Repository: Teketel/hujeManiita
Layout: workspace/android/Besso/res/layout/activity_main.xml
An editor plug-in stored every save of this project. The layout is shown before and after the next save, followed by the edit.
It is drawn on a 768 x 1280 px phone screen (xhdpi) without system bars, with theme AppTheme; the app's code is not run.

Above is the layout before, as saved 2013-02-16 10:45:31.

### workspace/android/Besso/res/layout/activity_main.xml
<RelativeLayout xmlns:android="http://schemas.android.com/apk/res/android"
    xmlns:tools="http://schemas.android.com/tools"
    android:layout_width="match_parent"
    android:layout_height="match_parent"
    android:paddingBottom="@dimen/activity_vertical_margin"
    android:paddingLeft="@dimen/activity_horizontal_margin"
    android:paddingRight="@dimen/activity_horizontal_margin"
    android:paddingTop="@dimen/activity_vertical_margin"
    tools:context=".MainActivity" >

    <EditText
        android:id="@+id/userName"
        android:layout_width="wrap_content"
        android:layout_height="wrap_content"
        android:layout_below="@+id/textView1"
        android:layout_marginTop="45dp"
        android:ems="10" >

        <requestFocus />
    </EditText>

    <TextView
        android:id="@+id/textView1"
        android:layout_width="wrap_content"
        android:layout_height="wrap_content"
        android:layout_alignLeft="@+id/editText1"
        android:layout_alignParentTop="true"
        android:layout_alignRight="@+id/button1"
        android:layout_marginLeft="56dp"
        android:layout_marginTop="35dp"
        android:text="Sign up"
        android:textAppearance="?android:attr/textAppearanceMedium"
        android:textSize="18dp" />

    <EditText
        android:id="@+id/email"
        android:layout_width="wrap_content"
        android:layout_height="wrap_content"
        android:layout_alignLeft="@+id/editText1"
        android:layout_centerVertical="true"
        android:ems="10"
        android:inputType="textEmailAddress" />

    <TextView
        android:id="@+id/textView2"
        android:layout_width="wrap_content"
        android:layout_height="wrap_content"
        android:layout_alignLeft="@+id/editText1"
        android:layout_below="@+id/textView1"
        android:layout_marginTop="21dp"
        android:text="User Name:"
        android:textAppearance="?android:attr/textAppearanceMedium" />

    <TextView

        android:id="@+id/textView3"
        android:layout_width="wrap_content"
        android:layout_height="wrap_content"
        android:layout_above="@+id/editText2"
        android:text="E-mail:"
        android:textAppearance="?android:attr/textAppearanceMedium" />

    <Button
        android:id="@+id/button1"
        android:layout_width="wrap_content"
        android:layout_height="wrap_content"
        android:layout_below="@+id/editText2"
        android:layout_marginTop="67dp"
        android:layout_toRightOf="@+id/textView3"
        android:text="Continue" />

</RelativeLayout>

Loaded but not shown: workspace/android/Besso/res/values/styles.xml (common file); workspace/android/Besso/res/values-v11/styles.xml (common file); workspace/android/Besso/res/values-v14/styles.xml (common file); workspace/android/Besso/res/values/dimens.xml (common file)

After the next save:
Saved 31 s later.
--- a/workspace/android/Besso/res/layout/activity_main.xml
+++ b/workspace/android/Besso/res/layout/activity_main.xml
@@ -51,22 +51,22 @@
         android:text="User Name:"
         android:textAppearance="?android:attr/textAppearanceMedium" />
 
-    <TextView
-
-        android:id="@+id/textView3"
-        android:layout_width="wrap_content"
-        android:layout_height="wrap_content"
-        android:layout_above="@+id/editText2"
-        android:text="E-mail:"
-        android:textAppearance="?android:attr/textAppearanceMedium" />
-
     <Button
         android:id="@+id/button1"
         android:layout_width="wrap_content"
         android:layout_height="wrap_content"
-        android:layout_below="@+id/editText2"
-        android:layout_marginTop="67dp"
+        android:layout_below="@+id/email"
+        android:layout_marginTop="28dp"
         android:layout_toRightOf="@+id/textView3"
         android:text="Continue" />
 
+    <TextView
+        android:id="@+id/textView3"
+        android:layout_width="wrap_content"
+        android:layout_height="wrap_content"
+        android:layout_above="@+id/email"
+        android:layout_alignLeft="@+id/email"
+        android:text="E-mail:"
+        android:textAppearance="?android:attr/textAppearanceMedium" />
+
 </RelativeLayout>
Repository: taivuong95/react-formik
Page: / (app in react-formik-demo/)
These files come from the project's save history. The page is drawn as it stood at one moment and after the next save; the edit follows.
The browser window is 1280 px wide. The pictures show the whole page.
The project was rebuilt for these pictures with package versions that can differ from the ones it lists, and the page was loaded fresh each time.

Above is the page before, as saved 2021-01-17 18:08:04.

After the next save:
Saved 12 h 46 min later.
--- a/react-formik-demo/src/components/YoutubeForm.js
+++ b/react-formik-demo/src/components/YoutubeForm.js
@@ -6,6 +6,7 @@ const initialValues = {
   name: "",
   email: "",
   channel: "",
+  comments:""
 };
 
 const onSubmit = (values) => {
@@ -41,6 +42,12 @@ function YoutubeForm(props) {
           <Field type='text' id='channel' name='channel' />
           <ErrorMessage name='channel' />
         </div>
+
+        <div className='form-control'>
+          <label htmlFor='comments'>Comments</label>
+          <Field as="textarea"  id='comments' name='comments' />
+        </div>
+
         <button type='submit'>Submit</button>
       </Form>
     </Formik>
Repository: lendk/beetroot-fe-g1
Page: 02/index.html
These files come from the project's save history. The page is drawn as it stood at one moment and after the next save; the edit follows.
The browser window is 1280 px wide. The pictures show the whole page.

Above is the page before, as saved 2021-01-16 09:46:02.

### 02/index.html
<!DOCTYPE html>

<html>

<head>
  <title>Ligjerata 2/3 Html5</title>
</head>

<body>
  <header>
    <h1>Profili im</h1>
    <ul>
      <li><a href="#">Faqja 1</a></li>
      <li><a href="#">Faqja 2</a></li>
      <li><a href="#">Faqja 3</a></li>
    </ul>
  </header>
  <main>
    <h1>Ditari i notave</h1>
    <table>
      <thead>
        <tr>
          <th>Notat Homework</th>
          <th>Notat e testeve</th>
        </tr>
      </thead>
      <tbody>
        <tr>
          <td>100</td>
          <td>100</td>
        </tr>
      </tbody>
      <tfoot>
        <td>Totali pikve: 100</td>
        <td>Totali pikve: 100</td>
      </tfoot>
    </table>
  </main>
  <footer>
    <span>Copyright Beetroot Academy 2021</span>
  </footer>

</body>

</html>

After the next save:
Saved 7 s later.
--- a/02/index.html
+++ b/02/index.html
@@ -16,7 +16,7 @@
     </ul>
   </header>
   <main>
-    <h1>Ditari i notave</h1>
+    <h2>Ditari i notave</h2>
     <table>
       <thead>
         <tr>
----------------
§ **Problem details**:
Which lines of the material contain "project"? List them.

§ **Output below**:
An editor plug-in stored every save of this project. The layout is shown before and after the next save, followed by the edit.
These files come from the project's save history. The page is drawn as it stood at one moment and after the next save; the edit follows.
The project was rebuilt for these pictures with package versions that can differ from the ones it lists, and the page was loaded fresh each time.
These files come from the project's save history. The page is drawn as it stood at one moment and after the next save; the edit follows.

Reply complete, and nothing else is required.